TASK – Copy each record exactly and skip its pictures.

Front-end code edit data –
■ ■ ■ ■

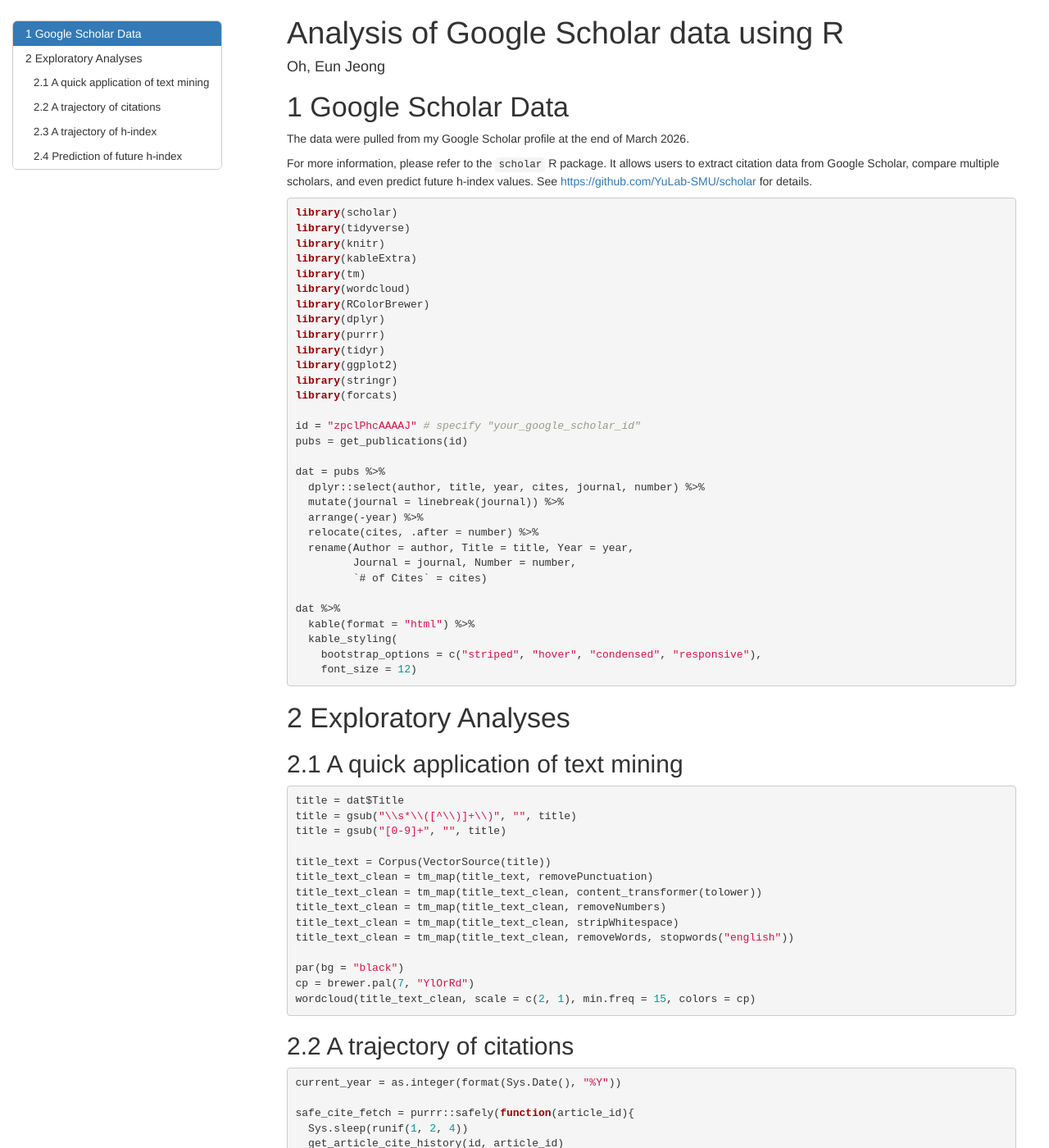
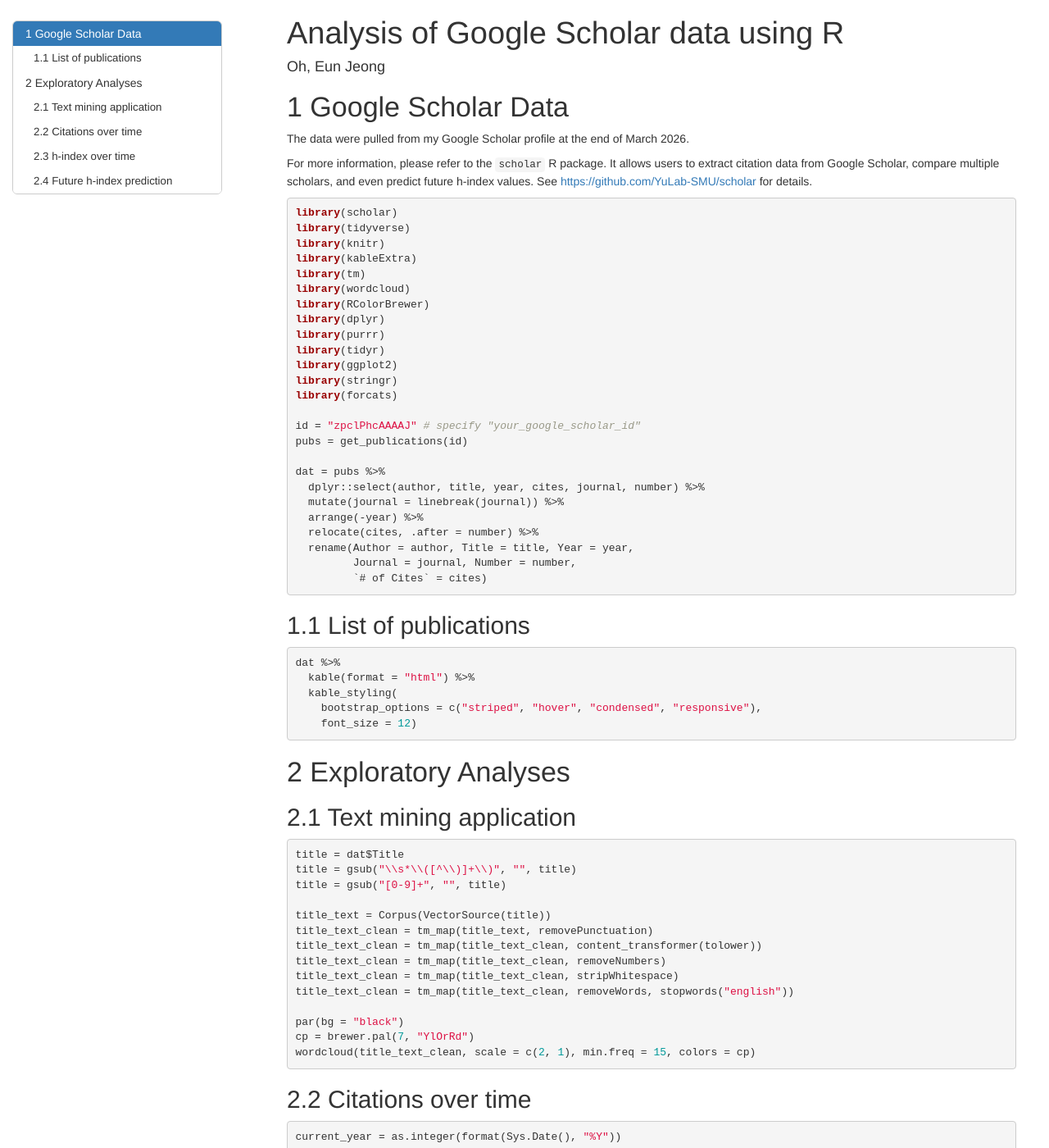
Before and after one commit to oheunj/oheunj.github.io, a Jekyll site: the page illustrations/03_GoogleScholar_260325.html, which Jekyll copies as it is, in a window 1280 px wide and 1400 px high. Shown: the whole window at 82% size. Built offline with Jekyll 4.4.1, drawn with Linux system fonts in a browser that asks for light colours; some of the changed text lies outside the part shown.

Commit message:
Add files via upload

```diff
--- a/illustrations/03_GoogleScholar_260325.html
+++ b/illustrations/03_GoogleScholar_260325.html
@@ -1531,20 +1531,23 @@ dat = pubs %&gt;%
   relocate(cites, .after = number) %&gt;%
   rename(Author = author, Title = title, Year = year,
          Journal = journal, Number = number,
-         `# of Cites` = cites)
-
-dat %&gt;%
+         `# of Cites` = cites) </code></pre>
+<div id="list-of-publications" class="section level2" number="1.1">
+<h2><span class="header-section-number">1.1</span> List of
+publications</h2>
+<pre class="r"><code>dat %&gt;%
   kable(format = &quot;html&quot;) %&gt;%
   kable_styling(
     bootstrap_options = c(&quot;striped&quot;, &quot;hover&quot;, &quot;condensed&quot;, &quot;responsive&quot;),
     font_size = 12)</code></pre>
 </div>
+</div>
 <div id="exploratory-analyses" class="section level1" number="2">
 <h1><span class="header-section-number">2</span> Exploratory
 Analyses</h1>
-<div id="a-quick-application-of-text-mining" class="section level2" number="2.1">
-<h2><span class="header-section-number">2.1</span> A quick application
-of text mining</h2>
+<div id="text-mining-application" class="section level2" number="2.1">
+<h2><span class="header-section-number">2.1</span> Text mining
+application</h2>
 <pre class="r"><code>title = dat$Title
 title = gsub(&quot;\\s*\\([^\\)]+\\)&quot;, &quot;&quot;, title)
 title = gsub(&quot;[0-9]+&quot;, &quot;&quot;, title)
@@ -1560,9 +1563,9 @@ par(bg = &quot;black&quot;)
 cp = brewer.pal(7, &quot;YlOrRd&quot;)
 wordcloud(title_text_clean, scale = c(2, 1), min.freq = 15, colors = cp)</code></pre>
 </div>
-<div id="a-trajectory-of-citations" class="section level2" number="2.2">
-<h2><span class="header-section-number">2.2</span> A trajectory of
-citations</h2>
+<div id="citations-over-time" class="section level2" number="2.2">
+<h2><span class="header-section-number">2.2</span> Citations over
+time</h2>
 <pre class="r"><code>current_year = as.integer(format(Sys.Date(), &quot;%Y&quot;))
 
 safe_cite_fetch = purrr::safely(function(article_id){
@@ -1620,9 +1623,9 @@ ggplot(cites_plot_data, aes(
   theme_bw() +
   theme(panel.border = element_rect(color = &quot;black&quot;, fill = NA, size = 1))</code></pre>
 </div>
-<div id="a-trajectory-of-h-index" class="section level2" number="2.3">
-<h2><span class="header-section-number">2.3</span> A trajectory of
-h-index</h2>
+<div id="h-index-over-time" class="section level2" number="2.3">
+<h2><span class="header-section-number">2.3</span> h-index over
+time</h2>
 <pre class="r"><code>citations = get_citation_history(id)
 
 ggplot(citations, aes(
@@ -1632,15 +1635,15 @@ ggplot(citations, aes(
   geom_line(color = &quot;blue&quot;, size = 1.2) +
   geom_point(color = &quot;red&quot;) +
   labs(
-    title = &quot;The h-index Over Time&quot;,
+    title = &quot;h-index Over Time&quot;,
     x = &quot;Year&quot;,
     y = &quot;h-index&quot;
   ) +
   theme_minimal()</code></pre>
 </div>
-<div id="prediction-of-future-h-index" class="section level2" number="2.4">
-<h2><span class="header-section-number">2.4</span> Prediction of future
-h-index</h2>
+<div id="future-h-index-prediction" class="section level2" number="2.4">
+<h2><span class="header-section-number">2.4</span> Future h-index
+prediction</h2>
 <pre class="r"><code>predict_h_index(id)</code></pre>
 </div>
 </div>
```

■ ■ ■ ■

ANSWER TO THIS EXERCISE –
Before and after one commit to oheunj/oheunj.github.io, a Jekyll site: the page illustrations/03_GoogleScholar_260325.html, which Jekyll copies as it is, in a window 1280 px wide and 1400 px high. Shown: the whole window at 82% size. Built offline with Jekyll 4.4.1, drawn with Linux system fonts in a browser that asks for light colours; some of the changed text lies outside the part shown.

Commit message:
Add files via upload

```diff
--- a/illustrations/03_GoogleScholar_260325.html
+++ b/illustrations/03_GoogleScholar_260325.html
@@ -1531,20 +1531,23 @@ dat = pubs %&gt;%
   relocate(cites, .after = number) %&gt;%
   rename(Author = author, Title = title, Year = year,
          Journal = journal, Number = number,
-         `# of Cites` = cites)
-
-dat %&gt;%
+         `# of Cites` = cites) </code></pre>
+<div id="list-of-publications" class="section level2" number="1.1">
+<h2><span class="header-section-number">1.1</span> List of
+publications</h2>
+<pre class="r"><code>dat %&gt;%
   kable(format = &quot;html&quot;) %&gt;%
   kable_styling(
     bootstrap_options = c(&quot;striped&quot;, &quot;hover&quot;, &quot;condensed&quot;, &quot;responsive&quot;),
     font_size = 12)</code></pre>
 </div>
+</div>
 <div id="exploratory-analyses" class="section level1" number="2">
 <h1><span class="header-section-number">2</span> Exploratory
 Analyses</h1>
-<div id="a-quick-application-of-text-mining" class="section level2" number="2.1">
-<h2><span class="header-section-number">2.1</span> A quick application
-of text mining</h2>
+<div id="text-mining-application" class="section level2" number="2.1">
+<h2><span class="header-section-number">2.1</span> Text mining
+application</h2>
 <pre class="r"><code>title = dat$Title
 title = gsub(&quot;\\s*\\([^\\)]+\\)&quot;, &quot;&quot;, title)
 title = gsub(&quot;[0-9]+&quot;, &quot;&quot;, title)
@@ -1560,9 +1563,9 @@ par(bg = &quot;black&quot;)
 cp = brewer.pal(7, &quot;YlOrRd&quot;)
 wordcloud(title_text_clean, scale = c(2, 1), min.freq = 15, colors = cp)</code></pre>
 </div>
-<div id="a-trajectory-of-citations" class="section level2" number="2.2">
-<h2><span class="header-section-number">2.2</span> A trajectory of
-citations</h2>
+<div id="citations-over-time" class="section level2" number="2.2">
+<h2><span class="header-section-number">2.2</span> Citations over
+time</h2>
 <pre class="r"><code>current_year = as.integer(format(Sys.Date(), &quot;%Y&quot;))
 
 safe_cite_fetch = purrr::safely(function(article_id){
@@ -1620,9 +1623,9 @@ ggplot(cites_plot_data, aes(
   theme_bw() +
   theme(panel.border = element_rect(color = &quot;black&quot;, fill = NA, size = 1))</code></pre>
 </div>
-<div id="a-trajectory-of-h-index" class="section level2" number="2.3">
-<h2><span class="header-section-number">2.3</span> A trajectory of
-h-index</h2>
+<div id="h-index-over-time" class="section level2" number="2.3">
+<h2><span class="header-section-number">2.3</span> h-index over
+time</h2>
 <pre class="r"><code>citations = get_citation_history(id)
 
 ggplot(citations, aes(
@@ -1632,15 +1635,15 @@ ggplot(citations, aes(
   geom_line(color = &quot;blue&quot;, size = 1.2) +
   geom_point(color = &quot;red&quot;) +
   labs(
-    title = &quot;The h-index Over Time&quot;,
+    title = &quot;h-index Over Time&quot;,
     x = &quot;Year&quot;,
     y = &quot;h-index&quot;
   ) +
   theme_minimal()</code></pre>
 </div>
-<div id="prediction-of-future-h-index" class="section level2" number="2.4">
-<h2><span class="header-section-number">2.4</span> Prediction of future
-h-index</h2>
+<div id="future-h-index-prediction" class="section level2" number="2.4">
+<h2><span class="header-section-number">2.4</span> Future h-index
+prediction</h2>
 <pre class="r"><code>predict_h_index(id)</code></pre>
 </div>
 </div>
```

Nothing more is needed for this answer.